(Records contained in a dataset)
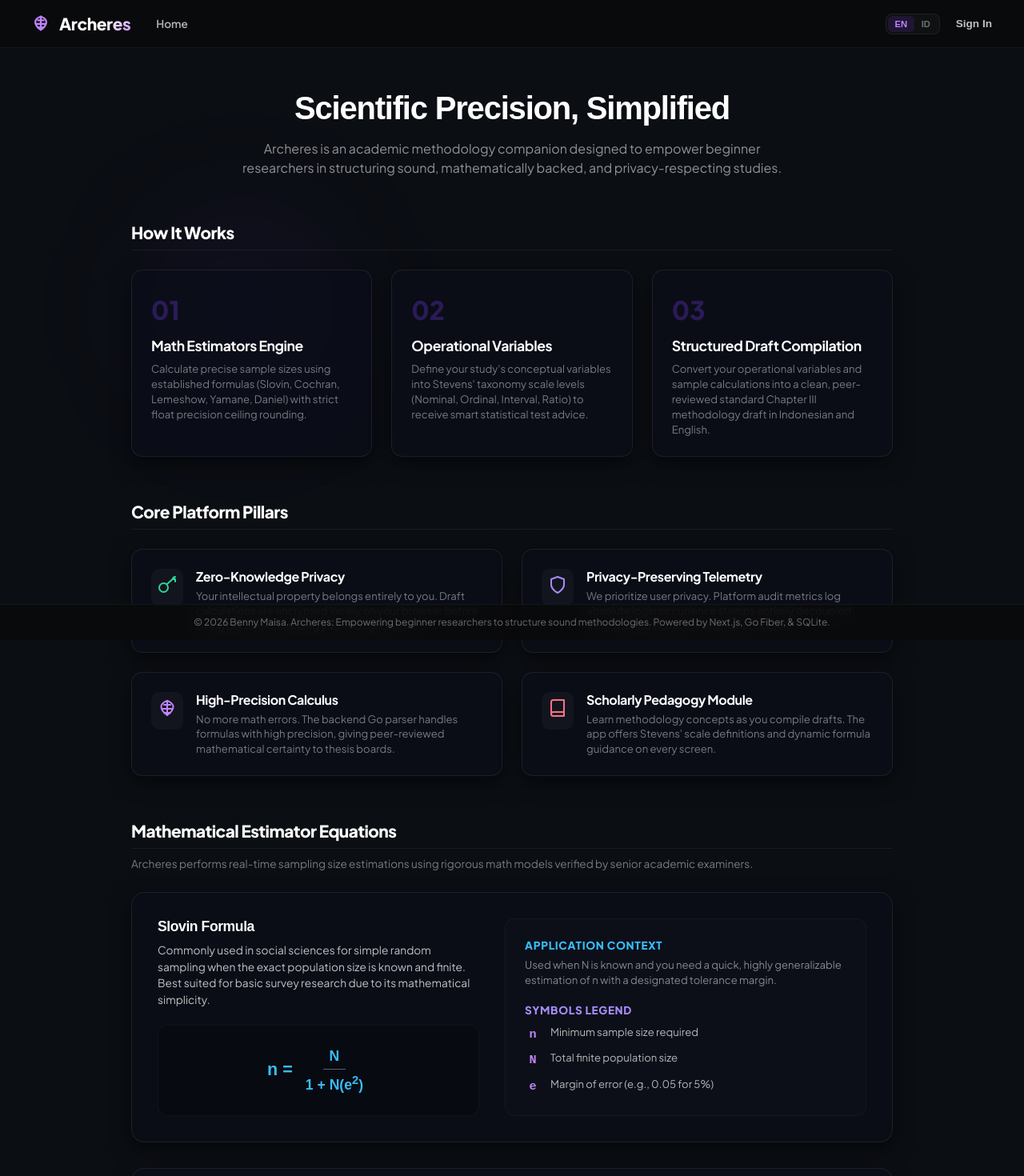
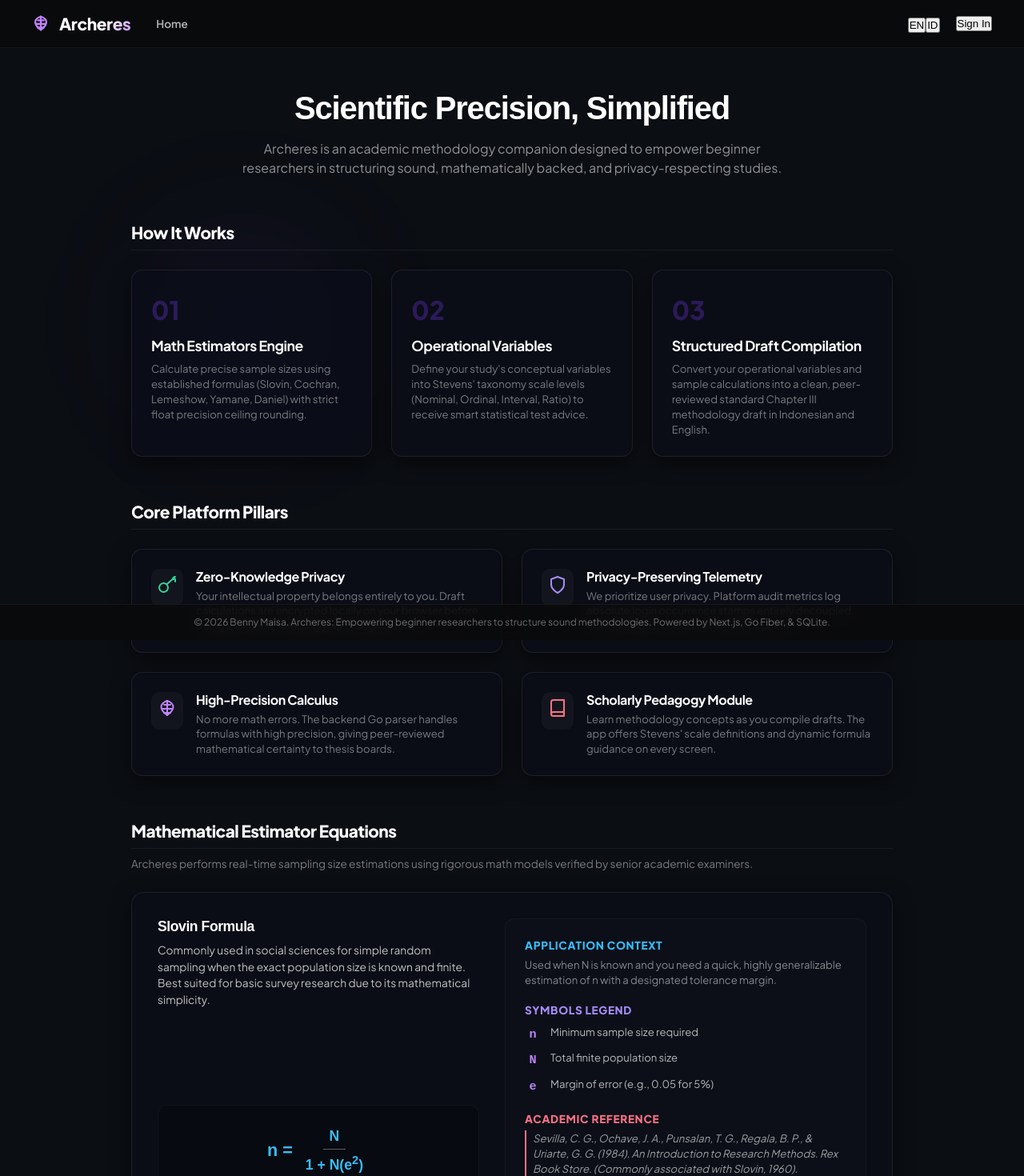
Before and after one commit to alexmaisa/archeres, a Next.js app in the folder web/: page /about in a window 1280 px wide. Shown: the top 1470 px of the page at 80% size. Built offline with nearby package versions, Linux system fonts and the light colour scheme.

Commit message:
docs: append authentic academic references to all about page formula cards

```diff
--- a/web/src/app/about/page.tsx
+++ b/web/src/app/about/page.tsx
@@ -37,6 +37,7 @@
   context: string;
   useCase: string;
   symbols: SymbolItem[];
+  reference: string;
 }
 
 interface ScaleAdvice {
@@ -151,6 +152,7 @@
           name: "Slovin Formula",
           useCase: "Commonly used in social sciences for simple random sampling when the exact population size is known and finite. Best suited for basic survey research due to its mathematical simplicity.",
           context: "Used when N is known and you need a quick, highly generalizable estimation of n with a designated tolerance margin.",
+          reference: "Sevilla, C. G., Ochave, J. A., Punsalan, T. G., Regala, B. P., & Uriarte, G. G. (1984). An Introduction to Research Methods. Rex Book Store. (Commonly associated with Slovin, 1960).",
           symbols: [
             { char: "n", meaning: "Minimum sample size required" },
             { char: "N", meaning: "Total finite population size" },
@@ -162,6 +164,7 @@
           name: "Cochran Formula",
           useCase: "Designed for infinite or extremely large populations where the total population size is unknown or hard to estimate. Ideal for broad demographic surveys.",
           context: "Used when the population size is practically infinite, leveraging a standardized critical confidence level.",
+          reference: "Cochran, W. G. (1977). Sampling Techniques (3rd ed.). John Wiley & Sons.",
           symbols: [
             { char: "n", meaning: "Minimum sample size required" },
             { char: "Z", meaning: "Standard normal deviation (typically 1.96 for 95% confidence)" },
@@ -175,6 +178,7 @@
           name: "Lemeshow Equation",
           useCase: "A specialized epidemiological formula developed by Stanley Lemeshow for clinical trials and healthcare studies where the total population is unknown but expected disease prevalence is anticipated.",
           context: "Used in clinical and medical settings with unknown population size to evaluate specific binary diagnostic attributes.",
+          reference: "Lemeshow, S., Hosmer, D. W., Klar, J., & Lwanga, S. K. (1990). Adequacy of Sample Size in Health Studies. World Health Organization (WHO) / John Wiley & Sons.",
           symbols: [
             { char: "n", meaning: "Minimum sample size required" },
             { char: "Z", meaning: "Standard normal value (typically 1.96 for 95% confidence)" },
@@ -187,6 +191,7 @@
           name: "Yamane Formula",
           useCase: "Introduced by Taro Yamane as an alternative for finite populations with a high degree of precision control. It calculates the necessary sample size based on total population size.",
           context: "A highly consistent and academically accepted estimator for finite, known administrative populations.",
+          reference: "Yamane, T. (1967). Elementary Sampling Theory. Prentice-Hall.",
           symbols: [
             { char: "n", meaning: "Minimum sample size required" },
             { char: "N", meaning: "Total finite population size" },
@@ -198,6 +203,7 @@
           name: "Daniel Formula",
           useCase: "Widely applied in medical diagnosis and prevalence research for assessing binary characteristics or characteristics of a specific subgroup.",
           context: "Determines the necessary sample size when studying the prevalence of specific diagnostic parameters.",
+          reference: "Daniel, W. W. (1999). Biostatistics: A Foundation for Analysis in the Health Sciences (7th ed.). John Wiley & Sons.",
           symbols: [
             { char: "n", meaning: "Minimum sample size required" },
             { char: "Z", meaning: "Critical normal value based on confidence intervals" },
@@ -279,6 +285,7 @@
           name: "Rumus Slovin",
           useCase: "Paling sering digunakan dalam penelitian sosial untuk pengambilan sampel acak sederhana ketika ukuran populasi (N) diketahui secara pasti dan berjumlah terbatas (populasi terbatas). Sangat direkomendasikan karena kesederhanaan perhitungannya.",
           context: "Digunakan ketika total populasi (N) diketahui dan Anda membutuhkan estimasi ukuran sampel (n) secara cepat dengan tingkat batas kesalahan tertentu.",
+          reference: "Sevilla, C. G., dkk. (1984). An Introduction to Research Methods. Rex Book Store. (Sering pula dikaitkan dengan Slovin, 1960).",
           symbols: [
             { char: "n", meaning: "Jumlah sampel minimal yang dibutuhkan" },
             { char: "N", meaning: "Ukuran total populasi penelitian" },
@@ -290,6 +297,7 @@
           name: "Rumus Cochran",
           useCase: "Dirancang oleh ahli statistik William G. Cochran untuk pengambilan sampel pada populasi yang sangat besar atau tidak terbatas (tidak diketahui jumlah pastinya). Sangat ideal untuk survei demografi berskala luas.",
           context: "Digunakan ketika jumlah populasi dianggap tidak terbatas, memanfaatkan nilai deviasi standar normal kritis.",
+          reference: "Cochran, W. G. (1977). Sampling Techniques (Edisi ke-3). John Wiley & Sons.",
           symbols: [
             { char: "n", meaning: "Jumlah sampel minimal yang dibutuhkan" },
             { char: "Z", meaning: "Skor standar normal (biasanya 1,96 untuk tingkat kepercayaan 95%)" },
@@ -301,8 +309,9 @@
         {
           id: "lemeshow",
           name: "Persamaan Lemeshow",
-          useCase: "Persamaan epidemiologi khusus yang dikembangkan oleh Stanley Lemeshow untuk uji klinis, kedokteran, dan bidang kesehatan umum ketika jumlah total populasi tidak diketahui namun estimasi prevalensi penyakit dapat diantisipasi.",
+          useCase: "Persamaan epidemiologi khusus yang dikembangkan oleh Stanley Lemeshow untuk uji klinis, kedokteran, dan bidang kesehatan umum ketika jumlah total populasi tidak diketahui namun estimasi prevalensi penyakit dapat diantisipasi secara biner.",
           context: "Digunakan dalam latar medis/klinis dengan populasi tak terbatas untuk mengevaluasi karakteristik diagnosis biner.",
+          reference: "Lemeshow, S., Hosmer, D. W., Klar, J., & Lwanga, S. K. (1990). Adequacy of Sample Size in Health Studies. Organisasi Kesehatan Dunia (WHO) / John Wiley & Sons.",
           symbols: [
             { char: "n", meaning: "Jumlah sampel minimal yang dibutuhkan" },
             { char: "Z", meaning: "Skor standar normal kritis (biasanya 1,96 pada tingkat kepercayaan 95%)" },
@@ -315,6 +324,7 @@
           name: "Rumus Yamane",
           useCase: "Diperkenalkan oleh Taro Yamane sebagai alternatif matematis yang konsisten untuk populasi terbatas yang diketahui jumlahnya. Rumus ini menghitung ukuran sampel berdasarkan total populasi dan batas toleransi.",
           context: "Estimator yang sangat andal dan diterima secara luas di ranah akademis untuk populasi terbatas administratif.",
+          reference: "Yamane, T. (1967). Elementary Sampling Theory. Prentice-Hall.",
           symbols: [
             { char: "n", meaning: "Jumlah sampel minimal yang dibutuhkan" },
             { char: "N", meaning: "Ukuran total populasi penelitian" },
@@ -326,6 +336,7 @@
           name: "Rumus Daniel",
           useCase: "Banyak diterapkan dalam diagnosis medis dan penelitian klinis untuk menguji prevalensi karakteristik biner (seperti keberadaan penyakit atau gejala khusus) pada populasi target.",
           context: "Menentukan ukuran sampel ketika peneliti berfokus pada pengujian proporsi diagnosis pada populasi tak terbatas.",
+          reference: "Daniel, W. W. (1999). Biostatistics: A Foundation for Analysis in the Health Sciences (Edisi ke-7). John Wiley & Sons.",
           symbols: [
             { char: "n", meaning: "Jumlah sampel minimal yang dibutuhkan" },
             { char: "Z", meaning: "Nilai kritis normal berdasarkan rentang tingkat kepercayaan" },
@@ -574,7 +585,7 @@
                   </div>
                 </div>
 
-                {/* Right Side: Usage & Symbols Legend */}
+                {/* Right Side: Usage, Symbols Legend, & Academic Reference */}
                 <div style={{ flex: 1, display: "flex", flexDirection: "column", gap: "1.25rem", background: "rgba(255,255,255,0.01)", border: "1px solid rgba(255,255,255,0.03)", padding: "1.5rem", borderRadius: "12px" }}>
                   <div>
                     <h4 style={{ fontSize: "0.85rem", fontWeight: 800, color: "#38bdf8", textTransform: "uppercase", letterSpacing: "0.05em", marginBottom: "0.4rem" }}>
@@ -601,6 +612,15 @@
                         </div>
                       ))}
                     </div>
+                  </div>
+
+                  <div>
+                    <h4 style={{ fontSize: "0.85rem", fontWeight: 800, color: "#fb7185", textTransform: "uppercase", letterSpacing: "0.05em", marginBottom: "0.4rem" }}>
+                      {currentLang === "id" ? "Referensi Akademik" : "Academic Reference"}
+                    </h4>
+                    <p style={{ fontSize: "0.82rem", color: "rgba(255,255,255,0.6)", lineHeight: 1.45, fontStyle: "italic", borderLeft: "2px solid #fb7185", paddingLeft: "0.5rem" }}>
+                      {f.reference}
+                    </p>
                   </div>
 
                 </div>
@@ -754,37 +774,6 @@
     alignItems: "center",
     gap: "1.25rem",
   },
-  langBar: {
-    display: "flex",
-    background: "rgba(255,255,255,0.03)",
-    border: "1px solid rgba(255,255,255,0.06)",
-    borderRadius: "8px",
-    padding: "2px",
-  },
-  langBtn: {
-    background: "transparent",
-    border: "none",
-    color: "rgba(255,255,255,0.4)",
-    padding: "0.25rem 0.55rem",
-    borderRadius: "6px",
-    cursor: "pointer",
-    fontSize: "0.7rem",
-    fontWeight: 700,
-    transition: "all 0.2s ease",
-  },
-  langBtnActive: {
-    background: "rgba(124, 58, 237, 0.15)",
-    color: "#c084fc",
-  },
-  signInHeaderBtn: {
-    background: "transparent",
-    border: "none",
-    color: "rgba(255,255,255,0.75)",
-    cursor: "pointer",
-    fontSize: "0.85rem",
-    fontWeight: 600,
-    transition: "color 0.2s ease",
-  },
   navLinks: {
     display: "flex",
     gap: "1.5rem",
```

• _What to work on_: All lines of the entries containing the string "borderRadius" must be shown in full.

• _Reply to the exercise_:
                 <div style={{ flex: 1, display: "flex", flexDirection: "column", gap: "1.25rem", background: "rgba(255,255,255,0.01)", border: "1px solid rgba(255,255,255,0.03)", padding: "1.5rem", borderRadius: "12px" }}>
-    borderRadius: "8px",
-    borderRadius: "6px",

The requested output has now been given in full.